Frequent readers of my blog may remember my visit to Turkey, during which I conceded that I was incapable of bargaining and therefore didn’t buy a rug. In retrospect, this remains a wise decision.

Today, I was incapable of not bargaining.

After breakfast on the roof of our riad, I headed back into the central medina, intent on visiting the Ali ben Youssuf Medersa, which is apparently very beautiful. In preparation for this, I noted that medersa is very close to the leather tanneries, which are reportedly quite remarkable, so I decided it would be wise to stop there as well. In fact, they would be my first stop of the day.

And so I traced my footsteps toward the Djema, but this time continuing further north, past the shopkeepers attempting to hawk their wares at me. But I wasn’t listening, because there was nothing I wanted.

I continued past the rugs hung on display.

I traveled down many a blind alley, while strangers offered to help. I ignored their words, as I was certain there would be extortion involved (one of the rules here is not to follow strangers).

It was late in the morning when I finally stepped out onto Rue Bab Debbagh, where they are located.

When you are a white man in Morocco walking down this street, there is only one thing you can want, and this gave me caution. I envisioned myself an easy target for a con artist, and so passed tannery after tannery.

I continued walking, far past this lonely water fountain, looking vaguely like the Tardis in the center of the street.

I kept on until I reached the wall of the Medina, here. I paused for a moment to take this photograph, when a salesman invited me inside so that I could see the tanneries from above. The guidebooks mentioned that they do this, so it seemed marginally less dubious than it sounds. And safer, somehow, than some of the other opportunities that had crossed my path.

From above, this is the tannery sitting aside the wall of the Medina. The photos I had seen featured vats of vivid colors, but this was not the case today. Meh.

I returned down the stairs, and he offered to show his wares. I thought, “fine, I’ll be polite.” Plus they had dromedary leather – I was curious. Being polite was my first mistake.

My second mistake exhibiting more than passing interest. And it all went downhill from there. I said “no.” And he said “we are retuning to the mountains tomorrow so we must sell today. We are offering very good deals.”

And I thought, “He’s handing you a line. Find out what he is charging, so you can say it’s too expensive.” Of course it was way too expensive. So I low-balled him hard, thinking he would laugh in my face and accept the “no.” This wasn’t to be the case. I proffered that my (fictional) fiancé wouldn’t be happy with me spending that kind of money, as it seemed to be an excuse that might work, but nothing. Everything I tried, I just couldn’t get away.

The first salesman handed me off to a second to finish the job. Finally, my will broken, we agreed on a price.
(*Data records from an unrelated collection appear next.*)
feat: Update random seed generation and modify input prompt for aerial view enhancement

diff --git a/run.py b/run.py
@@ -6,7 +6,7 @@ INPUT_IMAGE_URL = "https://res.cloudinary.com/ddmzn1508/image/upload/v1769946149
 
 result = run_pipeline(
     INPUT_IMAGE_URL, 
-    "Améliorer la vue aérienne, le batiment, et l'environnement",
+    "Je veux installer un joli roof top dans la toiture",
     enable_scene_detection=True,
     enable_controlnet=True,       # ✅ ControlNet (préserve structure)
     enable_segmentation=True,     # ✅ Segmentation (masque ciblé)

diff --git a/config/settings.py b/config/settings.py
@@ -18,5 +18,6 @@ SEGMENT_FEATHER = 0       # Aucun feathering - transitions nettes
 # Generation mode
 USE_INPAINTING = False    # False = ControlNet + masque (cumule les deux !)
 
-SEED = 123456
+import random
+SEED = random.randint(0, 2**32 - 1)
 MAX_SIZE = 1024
It was, just for the record, nowhere near the original price. It was much, much closer to my fictional low-ball price. In the end, I paid less than a quarter of the initial ask, which may be OK, as the guidebooks say to start at a third.
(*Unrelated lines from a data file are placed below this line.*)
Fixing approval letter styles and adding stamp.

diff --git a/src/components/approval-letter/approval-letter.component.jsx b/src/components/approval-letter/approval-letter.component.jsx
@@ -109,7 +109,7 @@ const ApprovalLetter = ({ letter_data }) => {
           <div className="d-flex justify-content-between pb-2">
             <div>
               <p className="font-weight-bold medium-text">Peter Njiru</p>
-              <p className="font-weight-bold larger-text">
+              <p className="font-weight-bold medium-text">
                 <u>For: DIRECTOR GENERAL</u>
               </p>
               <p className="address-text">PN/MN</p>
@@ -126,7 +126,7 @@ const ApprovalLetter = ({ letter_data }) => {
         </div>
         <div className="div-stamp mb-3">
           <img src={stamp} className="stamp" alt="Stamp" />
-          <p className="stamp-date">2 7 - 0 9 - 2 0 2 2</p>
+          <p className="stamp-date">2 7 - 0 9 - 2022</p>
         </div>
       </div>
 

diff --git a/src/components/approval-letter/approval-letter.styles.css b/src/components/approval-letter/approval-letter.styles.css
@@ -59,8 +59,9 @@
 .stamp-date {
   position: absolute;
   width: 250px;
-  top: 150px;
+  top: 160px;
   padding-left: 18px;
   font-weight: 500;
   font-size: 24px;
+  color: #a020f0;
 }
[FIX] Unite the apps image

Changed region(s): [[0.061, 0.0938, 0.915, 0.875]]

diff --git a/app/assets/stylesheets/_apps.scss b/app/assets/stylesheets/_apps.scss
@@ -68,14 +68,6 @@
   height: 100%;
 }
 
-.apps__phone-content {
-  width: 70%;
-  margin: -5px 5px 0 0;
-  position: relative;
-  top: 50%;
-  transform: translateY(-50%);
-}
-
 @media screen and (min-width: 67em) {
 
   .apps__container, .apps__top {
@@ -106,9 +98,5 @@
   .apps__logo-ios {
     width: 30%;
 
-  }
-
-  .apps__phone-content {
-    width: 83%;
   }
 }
Feeling like a bit of a failure by my ability to stand firm at “no” I returned to the streets in search of the Medersa. And I got lost again, of course.

I passed this archway and the four beggarwomen at least three more times before I finally found the Medersa. And it was closed, because it’s Friday, and that’s a special day of prayer for Muslims.

And so I sat down eating a pound of roast lamb for lunch (it was the smallest amount they would let me buy – and it was not negotiable!) reflecting on the morning’s experience. I failed to say “no” but in retrospect I’ve been in this situation before – bargaining to leave, and in the end making a purchase. And probably at a reasonable price.

Maybe I can, in fact, haggle. But I only do it well when I’m not trying.

Leave a Reply

Fill in your details below or click an icon to log in:

WordPress.com Logo

You are commenting using your WordPress.com account. Log Out /  Change )

Google+ photo

You are commenting using your Google+ account. Log Out /  Change )

Twitter picture

You are commenting using your Twitter account. Log Out /  Change )

Facebook photo

You are commenting using your Facebook account. Log Out /  Change )

Connecting to %s